So far, Israel is recognised as a Jewish state. Israel exploited sovereignty principles in a retroactive manner; it rejected de jure sovereignty so that it could impose its de facto sovereignty. It also utilised official annexation in order to produce de facto sovereignty. In addition, Israel expropriated sovereignty of the indigenous people, swapped it with a certificate of good conduct, and accepted a civil sovereignty for the Palestinian people – “self rule” in exchange of a good conduct exercised by the Palestinian Authority.
Like South Africa, Israel plans to create a ghettoised system. In 1992, the Palestinian people accepted the two-state solution despite the fact that a geographical contiguity does not exist [between the West Bank and Gaza Strip]. This is, in fact, a tremendous challenge. The only way to solve this situation is a one-state solution.
Dr. Tilley concluded with the following questions: What is Zionism? What is its mission? What is the mission of the Palestinian nationalism?
Mr. Omar al Barghouthi addressed and supported the ethical dimension in the one-state solution. At the beginning, Al Barghouthi commented on the results of two opinion polls, stating that two thirds of Palestinians support a one-state solution. However, there is a problem in the definition of the Palestinian and Palestinian people.
Al Barghouthi presented views supporting and objecting the one-state solution. In case this solution acts against the notion of peace, it is necessary that we address the perception of peace, the conditions of which were set forth by triumphant countries in World War II – respect of borders as well as peace and stability in each country. In reality, such a perception varies according to the standpoints of both the triumphant and defeated. Therefore, we should not accept the perception of the triumphant countries because it was imposed by force.
Many deny the existence of peace based on justice and equity within the framework of the International Law. However, peace is entailed in the United Nations Charter. Additionally, peace provides for respect of human rights, achieve justice and implementation of relevant obligations.
Al Barghouthi wondered how peace, based on justice, is to be achieved. In this context, relative, not absolute, justice is meant of course. How can we think of creating a just and ethical peace in order to prevent conflicts, wars and violence?

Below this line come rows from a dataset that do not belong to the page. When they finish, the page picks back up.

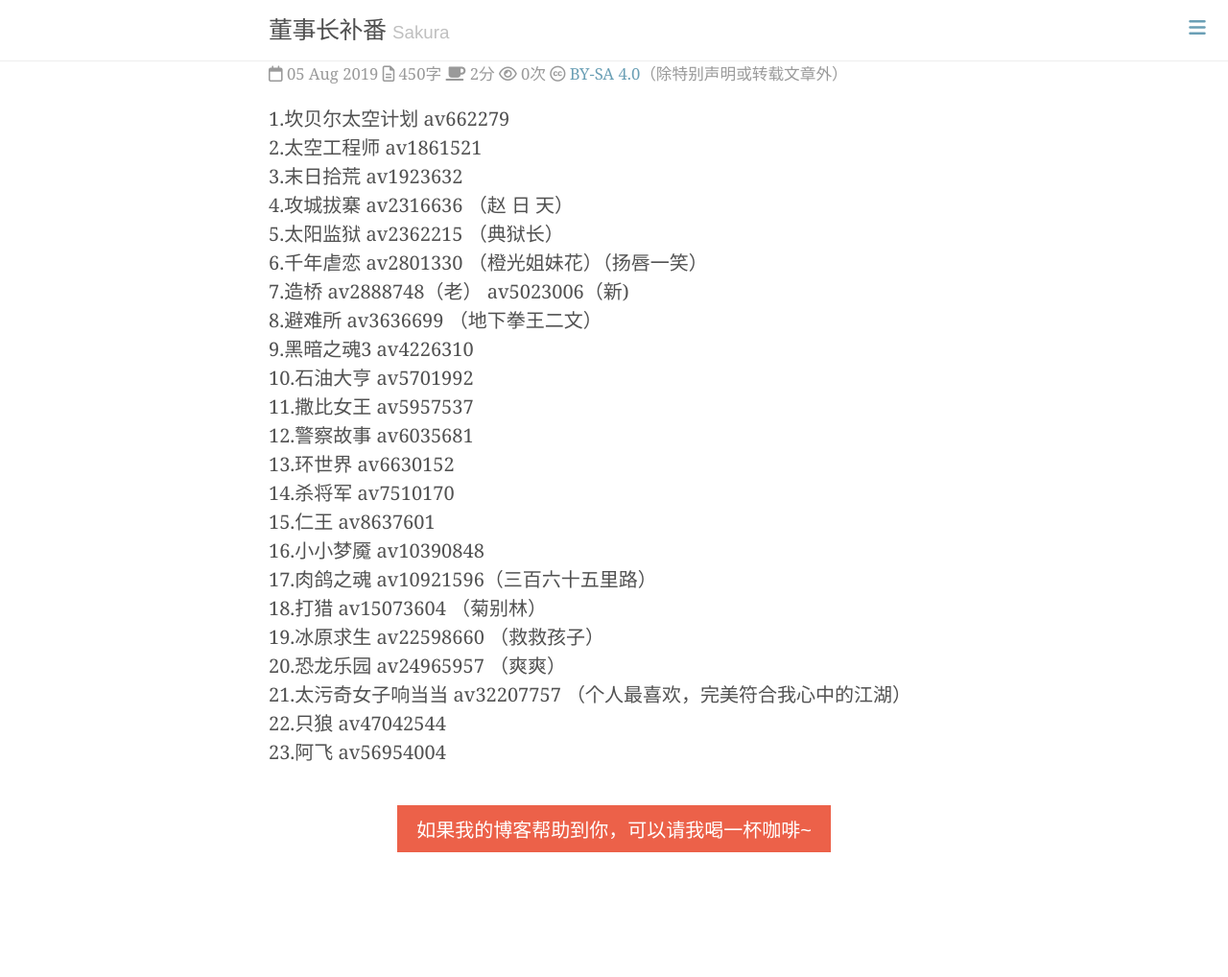
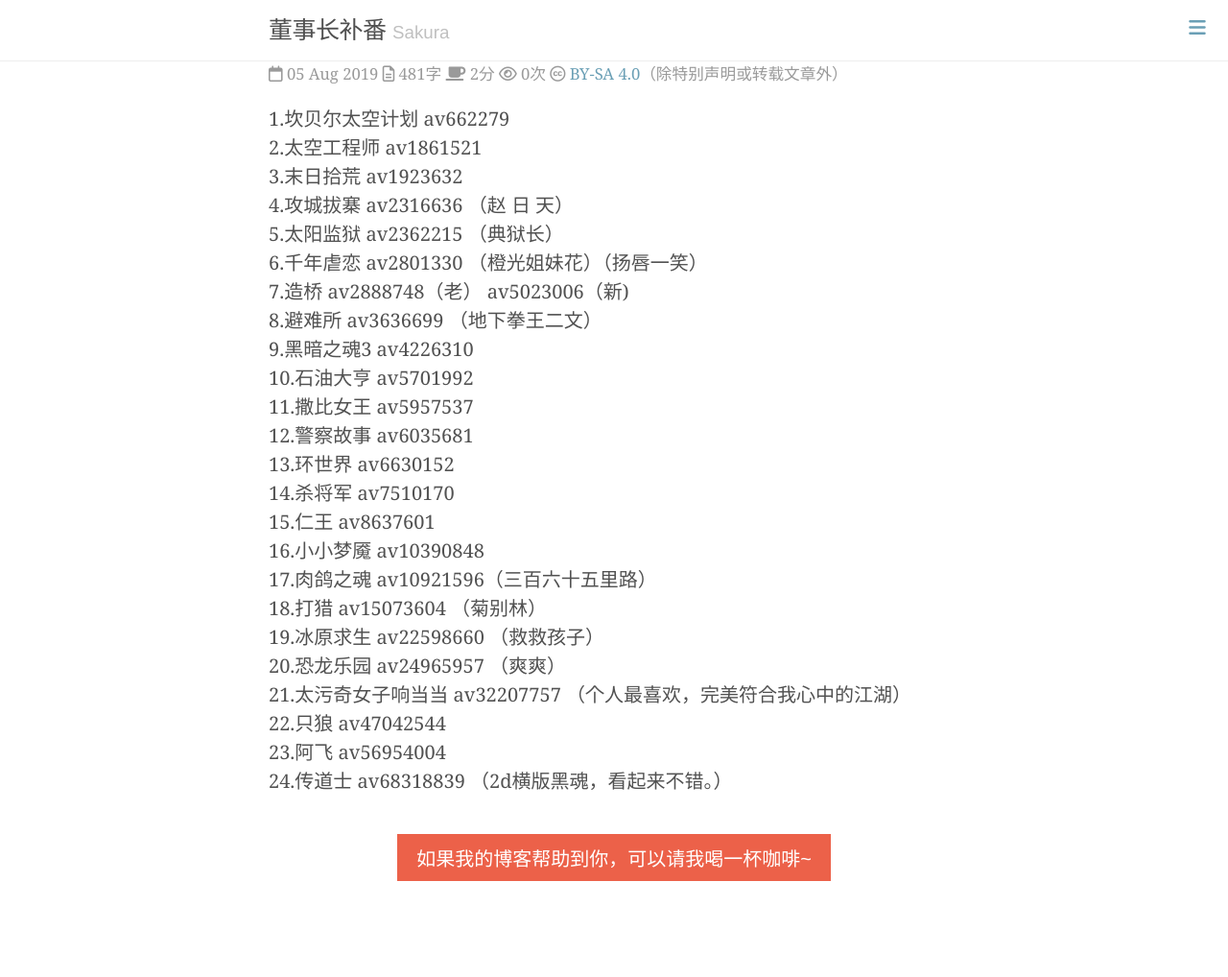
Before and after one commit to lucky9peach/SakuraVAC.github.io, a Jekyll site: the page built from _posts/2019-08-05-董事长补番.md, in a window 1280 px wide. Shown: the whole page at 96% size. Built offline with Jekyll 4.4.1, drawn with Linux system fonts in a browser that asks for light colours; nearby versions of some CDN libraries; our own code applies the rules of GitHub Pages for plain Markdown files; a script that is not in the unit is left out; comment, search, counter and statistics services are not loaded; before the commit the page ends 988 px from its top, so only the background shows below that.

Commit message:
Update 2019-08-05-董事长补番.md

```diff
--- a/_posts/2019-08-05-董事长补番.md
+++ b/_posts/2019-08-05-董事长补番.md
@@ -29,3 +29,4 @@ date: 2019-08-05 19:26:56
 21.太污奇女子响当当 av32207757 （个人最喜欢，完美符合我心中的江湖）
 22.只狼 av47042544
 23.阿飞 av56954004
+24.传道士 av68318839 （2d横版黑魂，看起来不错。）
```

According to Al Barghouthi, relative justice requires two conditions: avoiding unnecessary injustice against the community of settlers as well as termination of all forms of oppression.
Can the two-state solution achieve justice? Of course not; both land and history will be partitioned. Furthermore, the problem of refugees will not be solved and racial oppression will be promoted inside Israel. Additionally, the Palestinian state, [once created], will be very poor and destitute of all necessary resources.
Al Barghouthi believes that Israel rejects the two-state solution because it views Palestinians as relative humans. Thus, he prefers a one-state solution, not a bi-national state. The solution is to establish a secular democratic state. In the event rights of the Jewish people and inalienable rights of the Palestinian people are heeded, we could reach the best solution. Without the return of Palestinian refugees, however, there will not be a permanent solution for Palestinians.
In the discussions, questions were centred on how we can apply the ethical criterion to Israel, which denies the existence of the Palestinian people as well as disdains all non-Jewish humans. The solution also requires a change in mentalities. How can we reconcile Palestinians’ right to return to their homeland and the Israeli Law on Return?